Disclosure: Warren Kindzierski is an adjunct professor in the School of Public Health at the University of Alberta
Canadians woke up Tuesday morning to national and international media reports of a drinking water crisis uncovered by supposed intrepid reporters.
A Quebec fat activist is fighting for the rights of fat people everywhere, as she moves to have fat rights in the Quebec Charter of Rights and Freedoms.
Edith Bernier, a fat rights activist, has launched the petition in the National Assembly this Thursday to amend an article of the Charter “to add discrimination based on appearance,” specifically when it comes to people of weight, ie. fat people.
Bernier is the founder of grossophobie.ca, which translates to “fatphobia.” Her petition is sponsored by Manon Masse, leader of the Provincial Quebec Solidaire.
The petition details statistics from the World Health Organization, which finds that fatphobia, or “weight-based discrimination” contributes to social isolation.
“Fatphobia is defined as ‘all hostile attitudes and behaviours that stigmatize and discriminate against fat, overweight or obese people’ and that it is a socially accepted phenomenon,” the petition reads, adding that “this discrimination is largely based on the belief that body weight is the result of personal choices, despite the fact that science has demonstrated the contrary.”
The petition has 477 signatures so far, and climbing.
A study has revealed that the life expectancy in America is declining quickly after decades of progress. This decline largely derives from drug abuse, suicide, hypertension, particularly amongst men aged 25 to 64.
As a result of this, the U.S.A’s life expectancy has fallen dramatically behind other wealthy western countries. This is especially so with the 25 to 64 age bracket, whose decline is almost non-existent outside of America.
The study cited analyzed more than five decades of American medical data. This study revealed that America’s life expectancy grew between 1959 to 2014 and then began to decrease—coinciding almost exactly with the beginning of the opioid epidemic.
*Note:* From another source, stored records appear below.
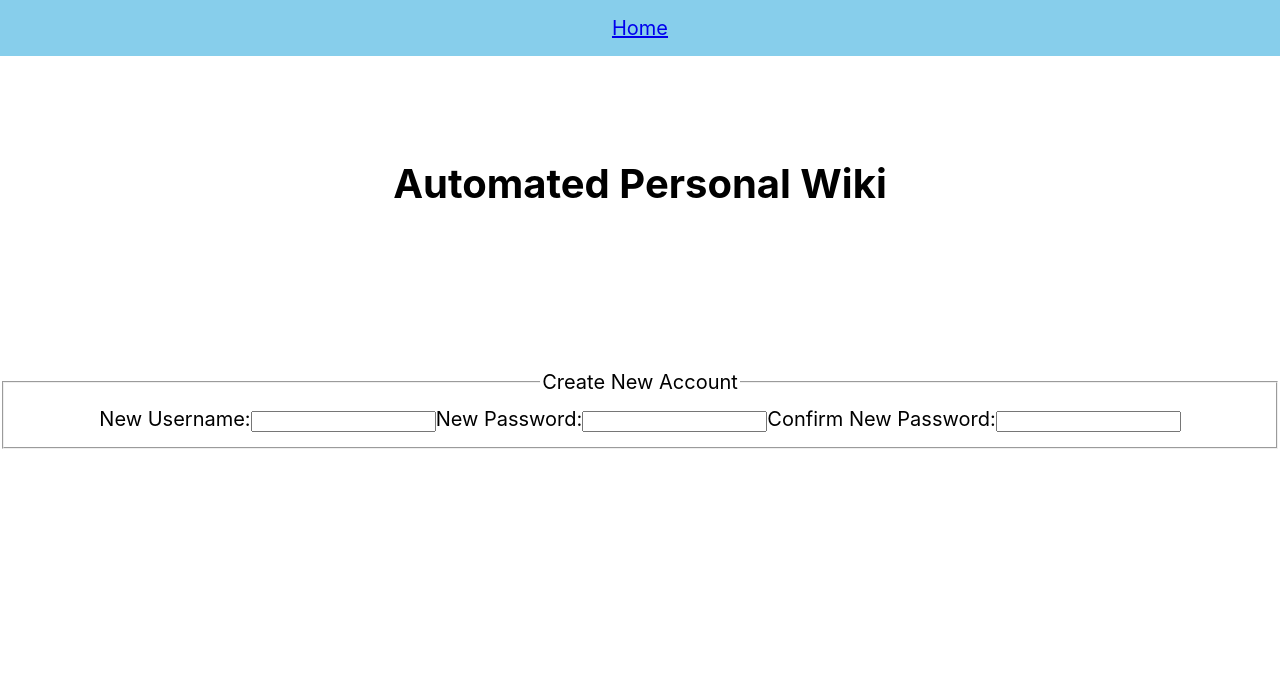
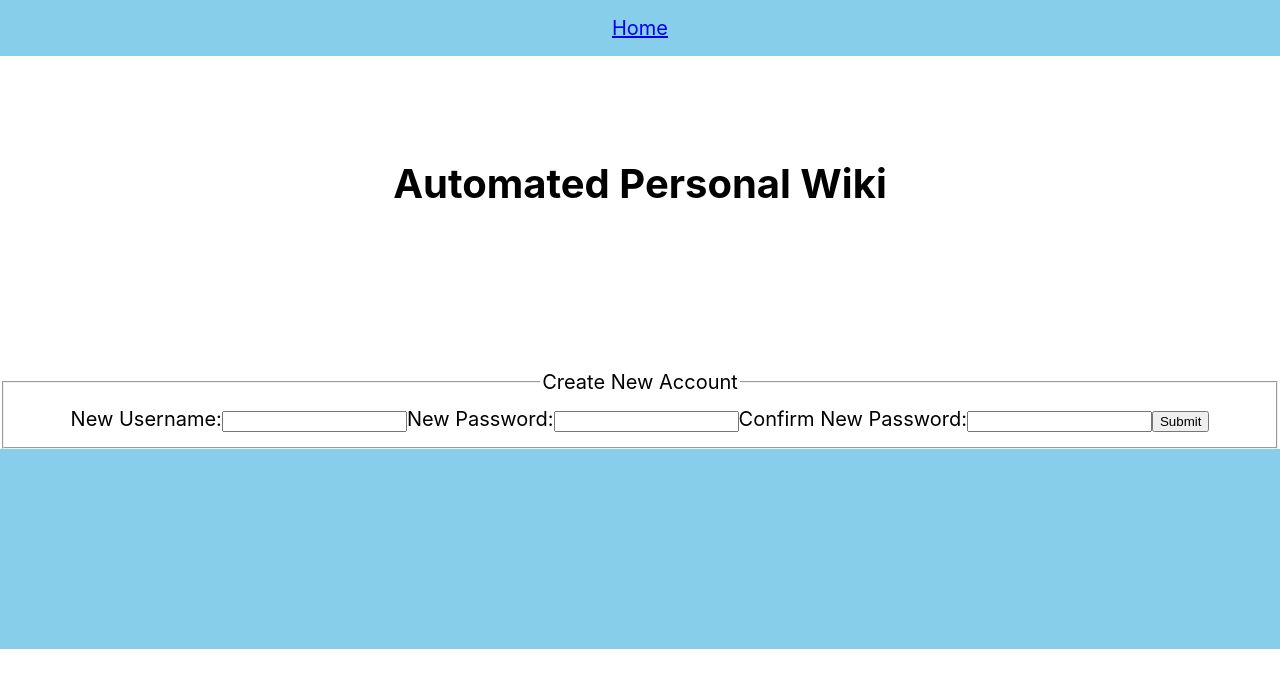
Before and after one commit to davidbolin1016/wiki-client, a React (Create React App) app: page /register in a window 1280 px wide. Shown: the top 688 px of the page. Built offline with nearby package versions, Linux system fonts and the light colour scheme.

Commit message:
working on submit new user

```diff
--- a/src/components/RegistrationPage/RegistrationPage.js
+++ b/src/components/RegistrationPage/RegistrationPage.js
@@ -7,7 +7,8 @@ export default class RegistrationPage extends React.Component {
   state = {
     username: '',
     password: '',
-    confirm: ''
+    confirm: '',
+    error: ''
   }
 
   changeFields(event) {
@@ -15,6 +16,27 @@ export default class RegistrationPage extends React.Component {
       [event.target.name]: event.target.value
     })
   }
+
+  handleSubmit = (event) => {
+    event.preventDefault();
+    const { username, password, confirm } = this.state;
+    if (password !== confirm) {
+      this.setState({
+        error: 'Password must match confirmation'
+      });
+    } else {
+      this.setState({ error: null });
+      AuthApiService.addUser({username, password})
+      .then(user => {
+        this.setState({
+
+        });
+      })
+      .catch(res => {
+        this.setState({ error: res.error });
+      })
+    }
+  };
 
   render() {
     return(
@@ -35,8 +57,12 @@ export default class RegistrationPage extends React.Component {
               <input type="text" name="password" id="password" onChange={event => this.changeFields(event)} />
               <label htmlFor="confirm">Confirm New Password:</label>
               <input type="text" name="confirm" id="confirm" onChange={event => this.changeFields(event)} />
+              <button onClick={event => this.handleSubmit(event)}>Submit</button>
             </fieldset>
           </form>
+          <section className="error-message">
+            {this.state.error}
+          </section>
         </main>
       </>
     );
```
Also changed, not shown: src/services/auth-api-service.js (added, +30 -0 lines).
The Ohio Valley suffered most significantly, acting like a scar on the statistical map of the United States. This particular region has been devastated by the collapse of the manufacturing industry, and 33 percent of the “excess deaths” have come from these states.
A Tokyo-based company is offering its non-smoking workers an additional six days off per year to make up for the amount of time smokers took off during work hours for cigarette breaks.
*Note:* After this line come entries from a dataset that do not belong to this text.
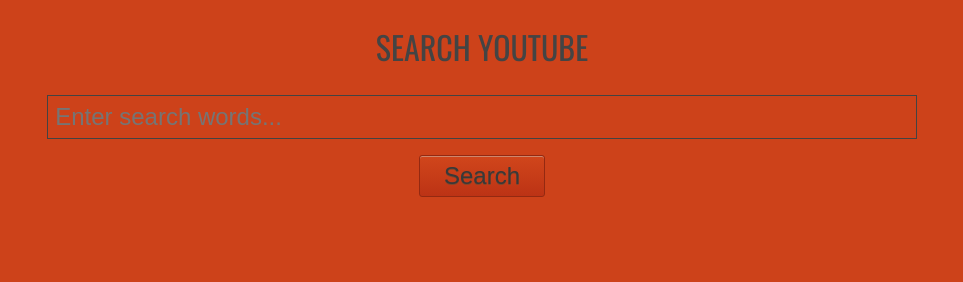
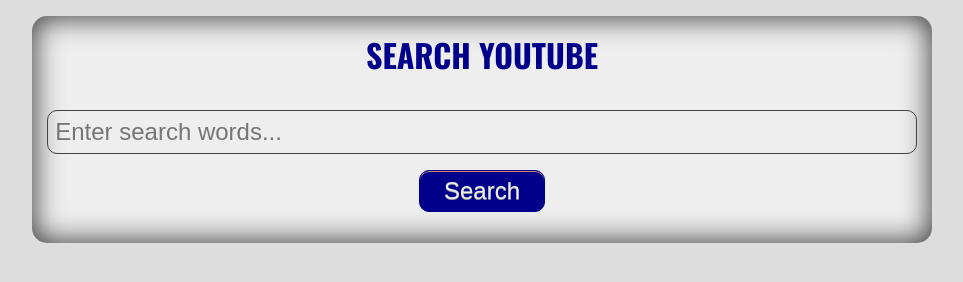
Before and after one commit to mariusbanea/thinkful-youtube-api-challenge, a plain HTML site: page index.html in a window 1280 px wide. Shown: the whole page, without its empty margins (158-1121 px from the left). Drawn offline with nearby package versions, Linux system fonts and the light colour scheme.

Commit message:
updating the css and js comments

```diff
--- a/css/style.css
+++ b/css/style.css
@@ -1,85 +1,78 @@
-/* http://meyerweb.com/eric/tools/css/reset/
-   v2.0 | 20110126
-   License: none (public domain)
+/* -------------------------------------
+CSS reset
+(all the browsers will see the website in the same by setting every tag to 0 (the website will look the same on all browsers))
 */
 
-html, body, div, span, applet, object, iframe,
-h1, h2, h3, h4, h5, h6, p, blockquote, pre,
-a, abbr, acronym, address, big, cite, code,
-del, dfn, em, img, ins, kbd, q, s, samp,
-small, strike, strong, sub, sup, tt, var,
-b, u, i, center,
-dl, dt, dd, ol, ul, li,
-fieldset, form, label, legend,
-table, caption, tbody, tfoot, thead, tr, th, td,
-article, aside, canvas, details, embed,
-figure, figcaption, footer, header, hgroup,
-menu, nav, output, ruby, section, summary,
-time, mark, audio, video {
+* {
     margin: 0;
     padding: 0;
     border: 0;
     font-size: 100%;
-	font: inherit;
-	vertical-align: baseline;
-}
-/* HTML5 display-role reset for older browsers */
-article, aside, details, figcaption, figure,
-footer, header, hgroup, menu, nav, section {
-	display: block;
-}
-body {
-	line-height: 1;
-}
-ol, ul {
-	list-style: none;
-}
-blockquote, q {
-	quotes: none;
-}
-blockquote:before, blockquote:after,
-q:before, q:after {
-	content: '';
-	content: none;
-}
-table {
-	border-collapse: collapse;
-	border-spacing: 0;
+    /*The box-sizing property is used to tell the browser what the sizing properties (width and height) should include border-box.*/
+    box-sizing: border-box;
+    /*reset Chrome user agent styles*/
+    -webkit-margin-before: 0px;
+    -webkit-margin-after: 0px;
+    -webkit-margin-start: 0px;
+    -webkit-margin-end: 0px;
+    -webkit-padding-before: 0px;
+    -webkit-padding-after: 0px;
+    -webkit-padding-start: 0px;
+    -webkit-padding-end: 0px;
 }
 
-/* apply a natural box layout model to all elements, but allowing components to change */
-html {
-  box-sizing: border-box;
-}
-*, *:before, *:after {
-  box-sizing: inherit;
+
+/* -------------------------------------
+General styles (General Module, wrapping around the modules bellow)
+(the styles used everywhere in the page (like the Body) or styles which are used in more than 2 of the modules bellow (h2, h3, h4, h5, h6, p, a, ul, li))
+*/
+
+body {
+    font-family: "Oswald", sans-serif;
+    background: #ddd;
+    color: #333;
 }
 
-/* Page style from here */
-body {
-	font-family: "Oswald", sans-serif;
-	background: #CD421A;
-	color: #444;
-}
+
+/* -------------------------------------
+Header styles (Main Module)
+(all the styles inside the < header > or < nav > tags)
+*/
+
+
+/* -------------------------------------
+Content styles (Main Module)
+(all the styles inside the < sections > or < aside > tags)
+*/
+
 #wrapper {
-	background: #CD421A;
+    background: #eee;
     margin: 1em auto;
     max-width: 900px;
     padding: 15px;
+    border-radius: 15px;
+    -webkit-box-shadow: inset 0px 0px 28px 2px rgba(0, 0, 0, 0.75);
+    -moz-box-shadow: inset 0px 0px 28px 2px rgba(0, 0, 0, 0.75);
+    box-shadow: inset 0px 0px 28px 2px rgba(0, 0, 0, 0.75);
 }
+
 h1 {
     font-size: 2em;
     text-transform: uppercase;
     text-align: center;
     margin-bottom: 0.5em;
+    color: darkblue;
 }
+
 .disclaimer {
     color: #434343;
     text-align: center;
 }
+
 form {
     margin-top: 2em;
 }
+
 #query {
     display: block;
     border: 1px solid #434343;
@@ -87,66 +80,64 @@
     padding: .3em;
     font-size: 1.5em;
     width: 100%;
+    border-radius: 10px;
 }
+
 form div {
     margin-top: 1em;
     text-align: center;
 }
+
+
 /* Button generator */
+
 .myButton {
-	-moz-box-shadow:inset 0px 1px 0px 0px #cf866c;
-	-webkit-box-shadow:inset 0px 1px 0px 0px #cf866c;
-	box-shadow:inset 0px 1px 0px 0px #cf866c;
-	background:-webkit-gradient(linear, left top, left bottom, color-stop(0.05, #d0451b), color-stop(1, #bc3315));
-	background:-moz-linear-gradient(top, #d0451b 5%, #bc3315 100%);
-	background:-webkit-linear-gradient(top, #d0451b 5%, #bc3315 100%);
-	background:-o-linear-gradient(top, #d0451b 5%, #bc3315 100%);
-	background:-ms-linear-gradient(top, #d0451b 5%, #bc3315 100%);
-	background:linear-gradient(to bottom, #d0451b 5%, #bc3315 100%);
-	filter:progid:DXImageTransform.Microsoft.gradient(startColorstr='#d0451b', endColorstr='#bc3315',GradientType=0);
-	background-color:#d0451b;
-	-moz-border-radius:3px;
-	-webkit-border-radius:3px;
-	border-radius:3px;
-	border:1px solid #942911;
-	display:inline-block;
-	cursor:pointer;
-	color:#393939;
-	font-family:arial;
+    -moz-box-shadow: inset 0px 1px 0px 0px #cf866c;
+    -webkit-box-shadow: inset 0px 1px 0px 0px #cf866c;
+    box-shadow: inset 0px 1px 0px 0px #cf866c;
+    background-color: darkblue;
+    -moz-border-radius: 10px;
+    -webkit-border-radius: 10px;
+    border-radius: 10px;
+    border: 1px solid darkblue;
+    display: inline-block;
+    cursor: pointer;
+    color: #eee;
+    font-family: arial;
     font-size: 1.5em;
-	padding:6px 24px;
-	text-decoration:none;
-	text-shadow:0px 1px 0px #854629;
+    padding: 6px 24px;
+    text-decoration: none;
+    text-shadow: 0px 1px 0px #999;
 }
+
 .myButton:hover {
-	background:-webkit-gradient(linear, left top, left bottom, color-stop(0.05, #bc3315), color-stop(1, #d0451b));
-	background:-moz-linear-gradient(top, #bc3315 5%, #d0451b 100%);
-	background:-webkit-linear-gradient(top, #bc3315 5%, #d0451b 100%);
-	background:-o-linear-gradient(top, #bc3315 5%, #d0451b 100%);
-	background:-ms-linear-gradient(top, #bc3315 5%, #d0451b 100%);
-	background:linear-gradient(to bottom, #bc3315 5%, #d0451b 100%);
-	filter:progid:DXImageTransform.Microsoft.gradient(startColorstr='#bc3315', endColorstr='#d0451b',GradientType=0);
-	background-color:#bc3315;
+    background-color: #bc3315;
 }
+
 .myButton:active {
-	position:relative;
-	top:1px;
+    position: relative;
+    top: 1px;
 }
 
 #search-results ul {
     overflow: hidden;
     margin-top: 1em;
+    list-style-type: none;
 }
+
 #search-results li {
     float: left;
     margin-bottom: 2em;
     padding: 1em;
-	border: 1px solid #434343;
-	border-bottom-width: 3px;
+    border: 1px solid darkblue;
+    border-radius: 10px;
+    color: darkblue;
 }
+
 #search-results li img {
     display: block;
     max-width: 100%;
+    border-radius: 10px;
 }
 
 #search-results li p {
@@ -154,6 +145,27 @@
     margin-bottom: 1em;
     border-bottom: 1px solid #434343;
 }
+
+#search-results .error {
+    display: block;
+    max-width: 100%;
+    color: red;
+}
+
+
+/* -------------------------------------
+Footer styles (Main Module)
+(all the styles inside the < footer > tag)
+*/
+
+
+/* -------------------------------------
+place all the desktop styles above this line
+Responsive styles
+(the very last module in the CSS, contains all the media queries and it is dealing with the compatibility with mobiles and tablets)
+place all the mobile tables styles bellow this line
+*/
+
 @media only screen and (min-width: 500px) {
     #search-results li {
         width: 48%;
--- a/js/app.js
+++ b/js/app.js
@@ -9,10 +9,11 @@
     // STEP 2 - using the input from the user (query) make the API call to get the JSON response
     function getResults(query) {
         $.getJSON("https://www.googleapis.com/youtube/v3/search", {
-                "part": "snippet",
-                "key": "AIzaSyCclIq-RF7zhCJ_JnoXJBLdGvz-v2nzCB0",
-                "q": query,
-                "type": "video" //only return videos (no channels or playlists) so we can take the video ID and link it back to Youtube
+                part: "snippet", //youtibe API special parameter (please check documentation here https://developers.google.com/youtube/)
+                maxResults: 20, //number of results per page
+                key: "AIzaSyCclIq-RF7zhCJ_JnoXJBLdGvz-v2nzCB0",
+                q: query, //shearch query from the user
+                type: "video" //only return videos (no channels or playlists) so we can take the video ID and link it back to Youtube
             },
             function (data) {
                 //show the json array received from the API call
```
Lines whose indentation alone changed are shown as unchanged.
Piala Inc., based in Japan, made the decision after non-employees complained that smokers were getting more time off a day than all of those who did not smoke.
“I hope to encourage employees to quit smoking through incentives rather than penalties or coercion”, said Takao Asuka, the Piala Inc CEO, to Kyodo News.
With the new policy now in effect, 30 out of 120 employees elligble for the break have taken their extra days off, and have already motivated four smokers to give up the bad habit in exchange for vacation days, according to Kyoto News.
The Australian National Security Ministry has proposed the use of facial recognition technology to access pornography as a measure to prevent minors from accessing the adult content.
The Department of Home Affairs submitted the page-long proposal which gave details surrounding a proposed “Face Verification Service”.
Though the technology is still a work in progress, it intends to scan a pornography viewer’s face and match it with official government ID photos.
“This could assist in age verification, for example by preventing a minor from using their parent’s driver (licence) to circumvent age verification controls,” reads the proposal. The document also stated that the tech is “not fully operational” currently.
Australia isn’t the first country to take on the issue of overly accessible pornography. The United Kingdom, for example, recently ditched efforts to enforce age verification on porn sites after issues arose with legislating of foreign websites as well as privacy concerns.
The discussion around pornography has become more of a mainstream issue, as sixteen U.S. states have declared the content a “public health hazard.” This comes after years of research and growing mounds of evidence point out that pornography causes higher levels of depression and loneliness, reduced gray matter in the motivation part of the brain, and heighten the odds of viewers having misogynist views.
Australia already has a similar framework in place for “identity matching,” which does not include facial recognition. The technology has been used by various government agencies for over 10 years, and by private groups since 2014.
The proposed “Face Verification Service”, though, would only be implemented by private companies if the Identity-matching Services Bill passes, which is currently before Parliament.
“The use of driver (licence) images through the Face Verification Service is also subject to the agreement of the states and territories,” the ministry added in its submission.